Honestly, it’s really hard to make sense of the OSS funding landscape. There’s been much discussion about the open source sustainability problem and whether it’s exploitative for businesses to depend on the free labor of maintainers.
I’ll admit that I’m still pretty ignorant about it all, but my understanding is that it’s rare for maintainers to be employed full-time just doing OSS maintenance. And many of them don’t even want that!
The vast majority of OSS maintainers are volunteers, most of whom do this work on top of a full-time job.
We already have rampant burnout in this industry. How is any of this sustainable?
Still, I welcome insights from folks involved in OSS and those more familiar with funding (or lack thereof). I won’t pretend that we can find and prevent “the next log4j” by poking around a GitHub dependency list. I’m not claiming that. I just think it’s good to know how the building blocks of our systems get made.
going beyond OSS funding
There are programs and offices and many many people working to figure out how to get OSS funding out of large companies, but as noted above, many maintainers don’t just want to get paid to do OSS work full-time.
There are still gonna be folks who work full-time and do OSS on the side, but they won’t be forced into that. The happy hobbits (as Amy describes them) will carry the load maintaining the log4js and OpenSSLs of the world. People would be able to take real sabbaticals between jobs to do labor-of-love OSS work, without the pressure of rent and bills weighing on them.
Would universal basic income/healthcare/housing prevent any vulnerabilities from making into critical production systems for the rest of time? Of course not. But they’d make our digital ecosystem that much more resilient.
This 2016 report from Nadia Eghbal goes into depth on the subject:
I also highly recommend her 2020 book, Working in Public: The Making and Maintenance of Open Source Software. So far (I only recently started reading it) the author has done a great job of making the tech writing accessible while still sharing research that’ll be valuable for even the most experienced software folks to learn about.
There’s something else I want to point out, which isn’t limited to open source. Actually, it’s a pattern I’ve encountered on every team I’ve worked on. Maintenance work—or “stewardship”, as I’ve been starting to call it—is consistently deprioritized in favor of feature development.
This is an overall tech industry culture thing that I want to talk about in depth at some point. I won’t be able do it justice in this post.
this isn’t over
I’m using the log4j vulnerability a bit selfishly as a learning opportunity, because one of the things we do in SRE is turn incidents into insights (oof that’s cheesy—I probably subconsciously stole it from some marketing copy).
As we review the events in this incident and the state of open source maintenance, it’s important to remember that any complex system will always have emergent failures. Issues will appear that you couldn’t possibly predict.

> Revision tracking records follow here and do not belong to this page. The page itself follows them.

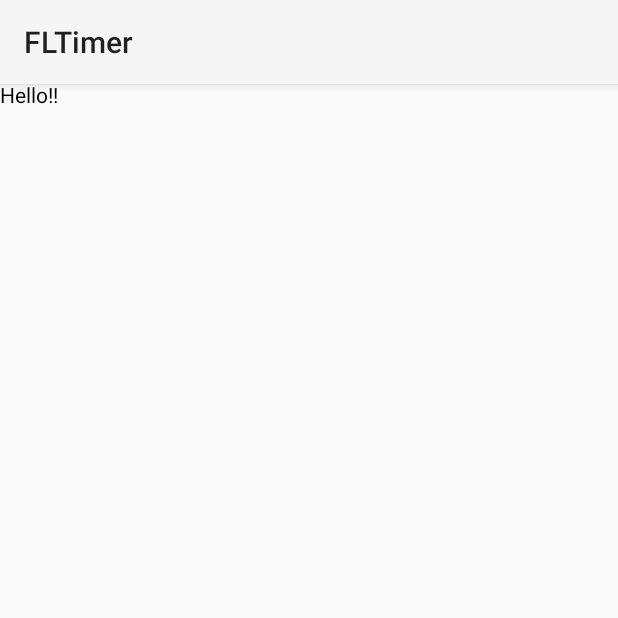
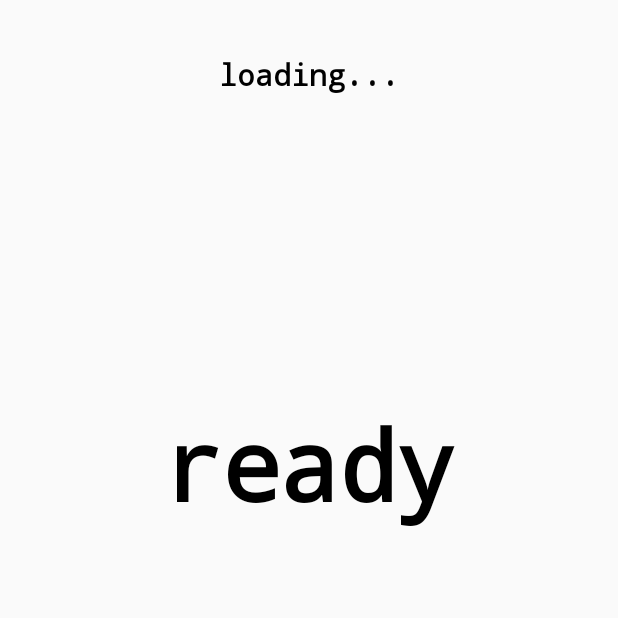
Before and after one commit to LucasAlfare/FLTimer, an Android app built with Jetpack Compose: the screen it shows after launch (MainActivity), on a phone screen of 412 x 824 dp, the top half of it. Run offline under Robolectric (Android 15) with nearby library versions, the phone set to English and light mode, and no system bars; libraries missing offline, so code that uses them is left out: com.lucasalfare.fllistener; 1 statement that could not run was skipped.

Commit message:
updates; R/W in android BUGGED

```diff
--- a/android/build.gradle.kts
+++ b/android/build.gradle.kts
@@ -5,13 +5,16 @@ plugins {
 }
 
 dependencies {
+  val flListeningVersion =
+    findProperty("lucasalfare.fllistening.version") ?: ""
+
   implementation("androidx.activity:activity-compose:1.7.1")
   implementation("androidx.appcompat:appcompat:1.6.1")
   implementation("androidx.core:core-ktx:1.10.0")
   implementation("androidx.compose.animation:animation:1.4.2")
   implementation("androidx.compose.material:material:1.4.2")
 
-  implementation("com.github.LucasAlfare:FLListening:1.1")
+  implementation("com.github.LucasAlfare:FLListening:$flListeningVersion")
 
   implementation(project(":core"))
   implementation(project(":ui"))
--- a/android/src/main/AndroidManifest.xml
+++ b/android/src/main/AndroidManifest.xml
@@ -2,8 +2,8 @@
 
     <application
             android:label="FLTimer"
-            android:icon="@android:drawable/ic_delete"
-            android:theme="@style/Theme.AppCompat.Light">
+            android:icon="@android:drawable/ic_lock_idle_alarm"
+            android:theme="@style/Theme.AppCompat.Light.NoActionBar">
         <activity
                 android:name=".MainActivity"
                 android:exported="true">
--- /dev/null
+++ b/android/src/main/kotlin/com/lucasalfare/fltimer/AndroidApp.kt
@@ -0,0 +1,42 @@
+package com.lucasalfare.fltimer
+
+import androidx.compose.foundation.layout.Box
+import androidx.compose.foundation.layout.Column
+import androidx.compose.foundation.layout.Row
+import androidx.compose.foundation.layout.padding
+import androidx.compose.runtime.Composable
+import androidx.compose.ui.Alignment
+import androidx.compose.ui.Modifier
+import androidx.compose.ui.unit.dp
+import com.lucasalfare.fltimer.ui.Display
+import com.lucasalfare.fltimer.ui.Scramble
+import com.lucasalfare.fltimer.ui.TimesList
+
+@Composable
+fun AndroidApp() {
+  Row {
+//    Box(
+//      modifier = Modifier
+//        .padding(bottom = 8.dp)
+//    ) {
+//      Column {
+//        TimesList()
+//      }
+//    }
+
+    Box {
+      Column(horizontalAlignment = Alignment.CenterHorizontally) {
+        Box(modifier = Modifier.weight(1f)) {
+          Scramble()
+        }
+
+        Box(
+          modifier = Modifier.weight(2f),
+          contentAlignment = Alignment.TopCenter
+        ) {
+          Display()
+        }
+      }
+    }
+  }
+}
--- a/android/src/main/kotlin/com/lucasalfare/fltimer/MainActivity.kt
+++ b/android/src/main/kotlin/com/lucasalfare/fltimer/MainActivity.kt
@@ -1,15 +1,87 @@
 package com.lucasalfare.fltimer
 
 import android.os.Bundle
+import android.util.Log
 import androidx.activity.compose.setContent
 import androidx.appcompat.app.AppCompatActivity
-import androidx.compose.material.Text
+import androidx.compose.foundation.gestures.detectTapGestures
+import androidx.compose.foundation.layout.Box
+import androidx.compose.foundation.layout.fillMaxSize
+import androidx.compose.runtime.LaunchedEffect
+import androidx.compose.ui.Modifier
+import androidx.compose.ui.input.pointer.pointerInput
+import com.lucasalfare.fllistener.setupManagers
+import com.lucasalfare.fltimer.core.FLTimerEvent
+import com.lucasalfare.fltimer.core.getCurrentTime
+import com.lucasalfare.fltimer.core.model.FLTimerModel
+import com.lucasalfare.fltimer.core.model.data.SolvesManager
+import com.lucasalfare.fltimer.core.model.data.persistence.readAndDefineFLTimerStateFromFile
+import com.lucasalfare.fltimer.core.model.data.persistence.writeFLTimerStateToFile
+import com.lucasalfare.fltimer.core.scramble.ScrambleManager
+import com.lucasalfare.fltimer.core.timer.TimerManager
+import com.lucasalfare.fltimer.ui.uiManager
+import kotlinx.coroutines.CoroutineScope
+import kotlinx.coroutines.Job
+import kotlinx.coroutines.launch
 
 class MainActivity : AppCompatActivity() {
   override fun onCreate(savedInstanceState: Bundle?) {
     super.onCreate(savedInstanceState)
+
+    // TODO: add custom callback function to load files here in android
+    readAndDefineFLTimerStateFromFile()
+
+    FLTimerModel.sessions.first().solves.forEach {
+//      println(it)
+     Log.d("TRISTEZA", it.toString())
+    }
+
     setContent {
-      Text("Hello!!")
+      Box(
+        modifier = Modifier
+          .fillMaxSize()
+          .pointerInput(true) {
+            detectTapGestures(onPress = {
+              uiManager.notifyListeners(
+                event = FLTimerEvent.TimerToggleDown,
+                data = getCurrentTime(),
+                origin = this
+              )
+              if (tryAwaitRelease()) {
+                uiManager.notifyListeners(
+                  event = FLTimerEvent.TimerToggleUp,
+                  data = getCurrentTime(),
+                  origin = this
+                )
+              }
+            })
+          }
+      ) {
+        LaunchedEffect(true) {
+          CoroutineScope(Job()).launch {
+            setupManagers(
+              uiManager,
+              ScrambleManager(),
+              SolvesManager(),
+              TimerManager()
+            )
+          }
+        }
+
+        AndroidApp()
+      }
     }
   }
+
+  override fun onDestroy() {
+    super.onDestroy()
+    writeFLTimerStateToFile()
+  }
+
+  override fun onDetachedFromWindow() {
+    super.onDetachedFromWindow()
+
+    // TODO: add custom callback function to write files here in android
+    writeFLTimerStateToFile()
+  }
 }
--- a/ui/src/main/kotlin/Main.kt
+++ b/ui/src/main/kotlin/Main.kt
@@ -19,11 +19,12 @@ import com.lucasalfare.fltimer.core.getCurrentTime
 import com.lucasalfare.fltimer.core.scramble.ScrambleManager
 import com.lucasalfare.fltimer.core.model.session.SessionsManager
 import com.lucasalfare.fltimer.core.timer.TimerManager
+import com.lucasalfare.fltimer.ui.uiManager
 import kotlinx.coroutines.CoroutineScope
 import kotlinx.coroutines.Job
 import kotlinx.coroutines.launch
 
-val uiManager = CallbacksManager()
+
 
 @OptIn(ExperimentalComposeUiApi::class)
 fun main() = application {
--- /dev/null
+++ b/ui/src/main/kotlin/com/lucasalfare/fltimer/ui/Definitions.kt
@@ -0,0 +1,5 @@
+package com.lucasalfare.fltimer.ui
+
+import com.lucasalfare.fllistener.CallbacksManager
+
+val uiManager = CallbacksManager()
--- a/ui/src/main/kotlin/com/lucasalfare/fltimer/ui/SessionsController.kt
+++ b/ui/src/main/kotlin/com/lucasalfare/fltimer/ui/SessionsController.kt
@@ -12,7 +12,6 @@ import androidx.compose.ui.unit.dp
 import com.lucasalfare.fltimer.core.FLTimerEvent
 import com.lucasalfare.fltimer.core.model.FLTimerModel
 import com.lucasalfare.fltimer.core.model.session.Session
-import uiManager
 
 @Composable
 fun SessionController() {
--- a/ui/src/main/kotlin/com/lucasalfare/fltimer/ui/TimesList.kt
+++ b/ui/src/main/kotlin/com/lucasalfare/fltimer/ui/TimesList.kt
@@ -24,7 +24,6 @@ import com.lucasalfare.fltimer.core.FLTimerEvent
 import com.lucasalfare.fltimer.core.model.FLTimerModel
 import com.lucasalfare.fltimer.core.model.Penalty
 import com.lucasalfare.fltimer.core.model.Solve
-import uiManager
 
 @Composable
 fun TimesList() {
```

Additionally, the “socio-” part of “sociotechnical systems” is where most of the complexity lies, which is a bit scary because it’s often invisible!
When industry leaders call log4j’s vulnerability a “design failure”, they’re telling a story where the maintainers are unequivocally at fault for this vulnerability making it out into the world. This judgmental language sets the stage for harassment of already-overworked maintainers.
For more on the topic, I recommend reading this post from Yawar Amin, which covers the human impact of the log4j incident:
Finally, #hugops to the log4j maintainers as well as all the incident responders. Y’all have had a hectic couple of weeks, I hope you’re able to rest and recharge now during the holidays. Please be kind to yourselves now and into the new year.
software complex systems
2021-12-25 05:27 (Last updated: 2022-10-24 06:41)